▶ _About this task_:
Locate all lines in the data below that hold "part" and show them.

▶ _Records shown_:
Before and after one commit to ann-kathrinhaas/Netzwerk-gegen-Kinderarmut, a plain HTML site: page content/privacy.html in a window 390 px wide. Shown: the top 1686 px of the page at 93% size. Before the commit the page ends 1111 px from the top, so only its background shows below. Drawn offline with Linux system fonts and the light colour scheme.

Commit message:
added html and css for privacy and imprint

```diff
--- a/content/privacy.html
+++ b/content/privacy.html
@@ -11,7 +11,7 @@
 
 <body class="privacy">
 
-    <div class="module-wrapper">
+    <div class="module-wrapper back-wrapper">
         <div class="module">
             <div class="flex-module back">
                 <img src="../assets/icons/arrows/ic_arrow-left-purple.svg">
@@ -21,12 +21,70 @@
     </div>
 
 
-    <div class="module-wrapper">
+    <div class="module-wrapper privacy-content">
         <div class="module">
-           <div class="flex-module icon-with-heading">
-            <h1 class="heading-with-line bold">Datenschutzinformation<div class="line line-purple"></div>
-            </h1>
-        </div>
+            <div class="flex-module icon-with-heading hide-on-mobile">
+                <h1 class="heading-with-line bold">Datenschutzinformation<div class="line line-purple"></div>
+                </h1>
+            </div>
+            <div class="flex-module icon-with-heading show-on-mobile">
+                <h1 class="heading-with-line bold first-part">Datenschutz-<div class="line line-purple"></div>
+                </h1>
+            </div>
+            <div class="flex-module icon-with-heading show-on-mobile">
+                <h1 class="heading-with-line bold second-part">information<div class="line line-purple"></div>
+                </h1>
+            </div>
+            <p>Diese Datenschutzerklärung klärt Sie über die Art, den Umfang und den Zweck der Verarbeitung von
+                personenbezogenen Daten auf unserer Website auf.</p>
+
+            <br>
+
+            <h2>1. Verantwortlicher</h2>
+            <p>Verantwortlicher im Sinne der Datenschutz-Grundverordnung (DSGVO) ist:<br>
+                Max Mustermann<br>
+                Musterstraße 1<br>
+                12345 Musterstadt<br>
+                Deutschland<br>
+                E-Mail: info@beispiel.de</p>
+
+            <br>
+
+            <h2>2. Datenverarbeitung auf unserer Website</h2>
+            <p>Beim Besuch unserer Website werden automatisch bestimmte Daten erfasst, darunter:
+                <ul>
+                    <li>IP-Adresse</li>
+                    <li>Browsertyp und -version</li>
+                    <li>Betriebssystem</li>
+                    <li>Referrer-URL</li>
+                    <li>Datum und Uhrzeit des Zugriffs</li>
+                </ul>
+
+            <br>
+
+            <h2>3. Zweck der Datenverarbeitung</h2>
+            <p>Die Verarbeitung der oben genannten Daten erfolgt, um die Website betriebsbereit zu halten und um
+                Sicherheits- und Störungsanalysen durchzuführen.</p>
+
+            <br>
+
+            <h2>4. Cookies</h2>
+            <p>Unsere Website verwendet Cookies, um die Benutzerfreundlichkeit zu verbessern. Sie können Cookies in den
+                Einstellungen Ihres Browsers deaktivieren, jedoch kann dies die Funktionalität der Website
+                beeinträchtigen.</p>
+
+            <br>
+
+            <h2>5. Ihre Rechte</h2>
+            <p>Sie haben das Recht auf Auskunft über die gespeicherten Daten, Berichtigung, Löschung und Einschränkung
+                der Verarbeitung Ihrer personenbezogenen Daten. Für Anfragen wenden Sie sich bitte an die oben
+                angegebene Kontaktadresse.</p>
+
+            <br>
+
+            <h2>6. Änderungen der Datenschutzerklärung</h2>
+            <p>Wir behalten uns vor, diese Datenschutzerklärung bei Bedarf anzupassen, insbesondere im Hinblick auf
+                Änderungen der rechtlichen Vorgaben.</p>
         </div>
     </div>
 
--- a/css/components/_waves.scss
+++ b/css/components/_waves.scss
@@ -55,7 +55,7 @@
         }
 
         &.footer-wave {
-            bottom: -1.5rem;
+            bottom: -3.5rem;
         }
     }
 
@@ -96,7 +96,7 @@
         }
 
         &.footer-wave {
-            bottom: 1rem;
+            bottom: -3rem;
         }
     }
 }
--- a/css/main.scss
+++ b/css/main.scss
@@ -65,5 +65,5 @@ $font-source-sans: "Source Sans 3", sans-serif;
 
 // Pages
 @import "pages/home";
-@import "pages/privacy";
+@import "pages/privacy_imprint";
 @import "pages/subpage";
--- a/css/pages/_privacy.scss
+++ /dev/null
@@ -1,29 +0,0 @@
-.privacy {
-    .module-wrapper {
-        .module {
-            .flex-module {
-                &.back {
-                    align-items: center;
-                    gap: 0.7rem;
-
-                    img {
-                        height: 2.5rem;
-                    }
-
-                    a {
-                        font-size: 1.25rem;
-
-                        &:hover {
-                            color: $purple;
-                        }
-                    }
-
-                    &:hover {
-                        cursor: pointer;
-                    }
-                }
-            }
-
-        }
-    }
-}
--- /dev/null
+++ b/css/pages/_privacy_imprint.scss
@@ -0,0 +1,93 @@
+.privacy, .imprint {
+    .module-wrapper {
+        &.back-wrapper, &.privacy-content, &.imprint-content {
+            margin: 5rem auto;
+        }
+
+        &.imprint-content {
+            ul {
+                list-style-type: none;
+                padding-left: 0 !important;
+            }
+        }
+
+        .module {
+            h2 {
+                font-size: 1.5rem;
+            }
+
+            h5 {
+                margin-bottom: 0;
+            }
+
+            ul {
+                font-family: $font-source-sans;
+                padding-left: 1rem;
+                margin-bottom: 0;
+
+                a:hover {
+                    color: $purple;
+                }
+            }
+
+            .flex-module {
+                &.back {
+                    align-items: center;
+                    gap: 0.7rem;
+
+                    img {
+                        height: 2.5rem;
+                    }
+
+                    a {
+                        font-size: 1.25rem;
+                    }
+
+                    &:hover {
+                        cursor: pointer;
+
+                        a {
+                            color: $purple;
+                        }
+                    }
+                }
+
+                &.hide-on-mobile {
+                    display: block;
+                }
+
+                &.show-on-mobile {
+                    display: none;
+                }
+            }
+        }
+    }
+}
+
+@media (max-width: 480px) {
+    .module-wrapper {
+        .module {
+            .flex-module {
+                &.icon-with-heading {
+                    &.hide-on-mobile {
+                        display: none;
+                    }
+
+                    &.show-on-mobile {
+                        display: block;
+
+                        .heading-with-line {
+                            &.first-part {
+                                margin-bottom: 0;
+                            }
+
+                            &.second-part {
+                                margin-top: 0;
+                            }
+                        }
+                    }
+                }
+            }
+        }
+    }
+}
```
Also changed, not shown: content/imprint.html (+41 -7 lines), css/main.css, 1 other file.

▶ _Answer to this problem_:
+                <h1 class="heading-with-line bold first-part">Datenschutz-<div class="line line-purple"></div>
+                <h1 class="heading-with-line bold second-part">information<div class="line line-purple"></div>
+                            &.first-part {
+                            &.second-part {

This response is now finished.